Researchers scanned the bones of more than 9,000 women living in four different parts of the US. Each had a bone scan three times over a six-year period that was compared with the air they breathed. On average, air pollution accounted for a doubling of the speed of bone loss. Read more…
Conservation Action Trust: OUR KIN DISCARDED - South Africa’s inhumane and indefensible trade and killing of (non-human) primates
South Africa is failing in their oversight of the legal export of non-human primates and their body parts, effectively condoning needless cruelty to these innocent animals. Read more…
Miami art dealer convicted of smuggling ivory sculptures
Miami-based art dealer Eduardo Ulises Martinez has been sentenced to more than four years in prison for illegally transporting sculptures containing ivory, reports The Art Newspaper. He was also found guilty of obstructing the course of justice. Read more…
The Epoch Times: Chinese, South African ‘mafia’ decimating wildlife in Kruger National Park
A new report from the European Union-funded international crime response group, Enact, says organized crime groups from South Africa and China - in collaboration with corrupt wildlife officials - are “decimating” big game animals in one of the world’s premier game reserves. Read more…
As a supporter, you help us raise public awareness and communicate the urgency of action needed to save irreplaceable animal species and the environments on which they depend. Thank you for making it possible for us to make a difference, supporting wildlife around the globe.

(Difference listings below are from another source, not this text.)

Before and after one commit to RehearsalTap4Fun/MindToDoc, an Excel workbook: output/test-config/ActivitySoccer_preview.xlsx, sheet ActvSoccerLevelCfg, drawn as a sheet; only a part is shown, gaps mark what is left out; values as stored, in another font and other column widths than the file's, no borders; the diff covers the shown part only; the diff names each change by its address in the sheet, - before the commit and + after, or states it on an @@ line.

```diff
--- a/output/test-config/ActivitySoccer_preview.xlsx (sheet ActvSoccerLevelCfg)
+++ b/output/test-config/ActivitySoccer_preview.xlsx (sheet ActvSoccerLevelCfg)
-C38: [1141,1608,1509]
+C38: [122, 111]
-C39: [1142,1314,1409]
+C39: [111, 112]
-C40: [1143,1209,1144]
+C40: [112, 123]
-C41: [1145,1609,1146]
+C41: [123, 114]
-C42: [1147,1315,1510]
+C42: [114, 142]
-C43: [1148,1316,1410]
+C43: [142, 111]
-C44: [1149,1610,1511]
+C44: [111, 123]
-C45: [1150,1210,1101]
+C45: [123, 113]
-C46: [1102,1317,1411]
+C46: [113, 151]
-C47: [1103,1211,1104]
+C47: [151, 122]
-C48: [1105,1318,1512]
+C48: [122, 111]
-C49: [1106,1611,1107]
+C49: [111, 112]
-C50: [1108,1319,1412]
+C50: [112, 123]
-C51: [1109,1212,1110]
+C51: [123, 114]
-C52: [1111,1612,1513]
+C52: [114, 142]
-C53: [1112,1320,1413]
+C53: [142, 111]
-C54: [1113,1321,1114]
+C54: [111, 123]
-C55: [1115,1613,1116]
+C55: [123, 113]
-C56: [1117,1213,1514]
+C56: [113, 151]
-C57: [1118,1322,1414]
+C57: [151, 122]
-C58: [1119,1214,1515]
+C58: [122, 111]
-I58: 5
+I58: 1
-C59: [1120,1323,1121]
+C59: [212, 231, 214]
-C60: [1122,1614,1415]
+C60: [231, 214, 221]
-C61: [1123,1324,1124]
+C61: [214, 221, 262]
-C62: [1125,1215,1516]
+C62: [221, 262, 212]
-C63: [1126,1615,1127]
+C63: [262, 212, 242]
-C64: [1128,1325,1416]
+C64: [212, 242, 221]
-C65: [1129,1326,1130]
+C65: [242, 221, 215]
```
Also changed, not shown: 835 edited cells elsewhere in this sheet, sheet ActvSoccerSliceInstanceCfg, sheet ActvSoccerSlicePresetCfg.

Saving animals and the planet,
Animal Survival International